Orange Township may have to cut its fire department significantly after the Nov. 6 failure of the department's operating levy.

Orange Township may have to cut its fire department significantly after the Nov. 6 failure of the department's operating levy.

The three-year, 7.8-mill fire levy lost by 6,913 votes, or 52 percent, to 6,440 votes, or 48 percent, according to final, unofficial results from the Delaware County Board of Elections.

The levy would have raised an estimated $7.93 million a year, costing homeowners around $240 annually per $100,000 in property value.

Township Trustee Debbie Taranto said she anticipates all the fire department's part-timers will be laid off, as well as half of the full-timers, and that Station 362 on South Old State Road will be closed. All operations will be run out of Station 361 on Gooding Boulevard, she said.

"I believe what we asked for is what it takes to run the fire department," Taranto said.

Trustee Rob Quigley said the vote puts the township in a "serious situation."

"I hate taxes but I look at safety as very important," he said, adding trustees will have to place another levy on the March ballot.

Taranto agreed that move will be necessary.

Trustee Lisa Knapp initially supported a 7.4-mill levy that would have raised about $7.5 million a year, while her fellow trustees supported the 7.8-mill levy.

Knapp later said although she did not support the larger levy, she does support the fire department and hoped voters would, too.

"It's obvious we need to discuss an appropriate levy amount that the voters will be comfortable with," she said.

Without a new levy, fire officials have estimated they have only $1.2 million to carry over into 2013. That carryover would allow the department to operate for three months.

After that, the department could not continue unless it found funding from another source, such as the township's general fund, or made significant cuts.

In 2012, the fire department expects to spend about $6.8 million on operating costs, mostly salaries and benefits, and set aside another $1 million for capital costs, such as fire trucks. However, fire officials have not made significant vehicle purchases in several years.

Full-time firefighters earn $63,000 a year after four years. The township also pays for their health insurance and their portion of their pension pickup.

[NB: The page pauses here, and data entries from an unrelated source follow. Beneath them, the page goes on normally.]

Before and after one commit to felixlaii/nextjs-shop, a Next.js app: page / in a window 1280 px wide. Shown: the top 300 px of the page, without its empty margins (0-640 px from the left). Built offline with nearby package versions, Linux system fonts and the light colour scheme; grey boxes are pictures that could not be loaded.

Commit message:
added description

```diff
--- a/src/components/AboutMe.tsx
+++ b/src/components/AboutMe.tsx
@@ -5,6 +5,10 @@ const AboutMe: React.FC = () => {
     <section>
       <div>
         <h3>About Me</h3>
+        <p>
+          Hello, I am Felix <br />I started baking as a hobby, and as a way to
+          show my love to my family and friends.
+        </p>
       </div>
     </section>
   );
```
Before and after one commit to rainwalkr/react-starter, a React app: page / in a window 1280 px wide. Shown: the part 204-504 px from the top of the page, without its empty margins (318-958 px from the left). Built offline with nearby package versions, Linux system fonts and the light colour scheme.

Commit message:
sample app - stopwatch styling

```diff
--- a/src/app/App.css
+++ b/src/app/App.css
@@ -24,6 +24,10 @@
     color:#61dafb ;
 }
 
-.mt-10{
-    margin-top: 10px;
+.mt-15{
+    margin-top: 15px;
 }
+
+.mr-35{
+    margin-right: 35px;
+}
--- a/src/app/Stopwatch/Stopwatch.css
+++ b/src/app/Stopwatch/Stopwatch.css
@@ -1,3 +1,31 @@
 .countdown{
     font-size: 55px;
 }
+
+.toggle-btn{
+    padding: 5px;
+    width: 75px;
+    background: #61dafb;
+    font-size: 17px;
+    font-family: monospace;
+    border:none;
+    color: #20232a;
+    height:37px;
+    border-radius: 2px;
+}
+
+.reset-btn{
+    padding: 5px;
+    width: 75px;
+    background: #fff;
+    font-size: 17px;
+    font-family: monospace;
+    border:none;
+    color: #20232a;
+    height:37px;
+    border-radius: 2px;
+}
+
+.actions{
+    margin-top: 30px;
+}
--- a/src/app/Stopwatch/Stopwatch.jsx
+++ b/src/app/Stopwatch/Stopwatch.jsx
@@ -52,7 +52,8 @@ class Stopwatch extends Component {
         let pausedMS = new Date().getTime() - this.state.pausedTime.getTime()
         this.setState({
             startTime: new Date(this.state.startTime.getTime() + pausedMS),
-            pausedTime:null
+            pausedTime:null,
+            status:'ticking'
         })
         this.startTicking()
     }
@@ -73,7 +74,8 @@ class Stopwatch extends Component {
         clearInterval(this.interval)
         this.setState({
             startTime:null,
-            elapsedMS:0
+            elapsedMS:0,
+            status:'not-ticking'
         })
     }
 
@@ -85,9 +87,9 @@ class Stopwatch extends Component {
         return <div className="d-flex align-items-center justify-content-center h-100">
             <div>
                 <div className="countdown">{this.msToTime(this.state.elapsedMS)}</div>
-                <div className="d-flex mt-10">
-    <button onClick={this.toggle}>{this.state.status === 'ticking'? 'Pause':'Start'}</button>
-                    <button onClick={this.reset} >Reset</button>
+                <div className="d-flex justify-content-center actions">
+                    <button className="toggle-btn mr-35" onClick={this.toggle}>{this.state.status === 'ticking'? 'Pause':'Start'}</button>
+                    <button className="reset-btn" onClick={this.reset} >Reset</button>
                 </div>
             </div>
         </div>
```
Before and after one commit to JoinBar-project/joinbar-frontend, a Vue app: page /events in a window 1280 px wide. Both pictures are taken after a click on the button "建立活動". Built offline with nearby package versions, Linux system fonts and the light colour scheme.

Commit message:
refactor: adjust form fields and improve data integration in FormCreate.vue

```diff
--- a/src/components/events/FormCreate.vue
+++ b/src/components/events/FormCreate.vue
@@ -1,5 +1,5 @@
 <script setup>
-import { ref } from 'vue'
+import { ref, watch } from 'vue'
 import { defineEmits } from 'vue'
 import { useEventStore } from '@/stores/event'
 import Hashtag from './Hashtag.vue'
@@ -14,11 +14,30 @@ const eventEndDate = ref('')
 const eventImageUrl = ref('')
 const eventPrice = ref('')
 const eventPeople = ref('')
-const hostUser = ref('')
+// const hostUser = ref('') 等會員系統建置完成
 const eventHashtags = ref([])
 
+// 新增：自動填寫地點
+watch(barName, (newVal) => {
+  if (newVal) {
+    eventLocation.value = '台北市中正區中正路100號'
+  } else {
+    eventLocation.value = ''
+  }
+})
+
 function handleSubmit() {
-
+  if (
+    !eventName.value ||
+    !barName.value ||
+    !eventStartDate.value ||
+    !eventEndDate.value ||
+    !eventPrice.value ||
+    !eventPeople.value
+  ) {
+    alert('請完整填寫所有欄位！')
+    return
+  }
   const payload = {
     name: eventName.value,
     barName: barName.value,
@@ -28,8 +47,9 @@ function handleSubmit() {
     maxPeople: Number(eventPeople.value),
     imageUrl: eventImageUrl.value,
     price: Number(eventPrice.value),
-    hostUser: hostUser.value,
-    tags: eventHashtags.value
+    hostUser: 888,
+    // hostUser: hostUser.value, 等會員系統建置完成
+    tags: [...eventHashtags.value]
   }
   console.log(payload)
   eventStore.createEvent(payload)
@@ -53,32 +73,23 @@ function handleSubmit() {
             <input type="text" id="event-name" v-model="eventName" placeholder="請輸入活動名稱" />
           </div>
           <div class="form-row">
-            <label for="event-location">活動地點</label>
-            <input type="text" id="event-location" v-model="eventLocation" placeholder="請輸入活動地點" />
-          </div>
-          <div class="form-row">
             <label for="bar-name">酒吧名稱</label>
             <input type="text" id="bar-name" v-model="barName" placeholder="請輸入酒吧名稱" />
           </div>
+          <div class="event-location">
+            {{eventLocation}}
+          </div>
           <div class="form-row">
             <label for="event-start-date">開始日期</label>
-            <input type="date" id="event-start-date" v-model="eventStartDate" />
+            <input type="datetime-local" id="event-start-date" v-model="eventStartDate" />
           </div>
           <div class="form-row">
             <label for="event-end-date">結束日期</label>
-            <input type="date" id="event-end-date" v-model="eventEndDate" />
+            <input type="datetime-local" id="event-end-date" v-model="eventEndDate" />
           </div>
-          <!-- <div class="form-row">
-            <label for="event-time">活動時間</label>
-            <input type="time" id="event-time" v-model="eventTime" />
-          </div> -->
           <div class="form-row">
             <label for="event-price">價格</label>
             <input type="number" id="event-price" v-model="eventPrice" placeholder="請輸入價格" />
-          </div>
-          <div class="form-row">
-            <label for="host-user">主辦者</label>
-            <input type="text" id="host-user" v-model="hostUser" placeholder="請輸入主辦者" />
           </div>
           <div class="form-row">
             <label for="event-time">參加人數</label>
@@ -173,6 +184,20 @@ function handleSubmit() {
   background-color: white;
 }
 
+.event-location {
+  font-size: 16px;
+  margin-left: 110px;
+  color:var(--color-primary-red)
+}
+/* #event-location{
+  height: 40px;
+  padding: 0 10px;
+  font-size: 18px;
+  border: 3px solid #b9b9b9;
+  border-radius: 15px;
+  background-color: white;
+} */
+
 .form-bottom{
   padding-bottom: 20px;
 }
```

Orange Township and the firefighters' union currently are in negotiations for a new, three-year contract. Under the last contract, firefighters received a total of 11 percent in raises over the life of the contract.

The department has 43 full-time and 17 part-time firefighters among a staff of about 67.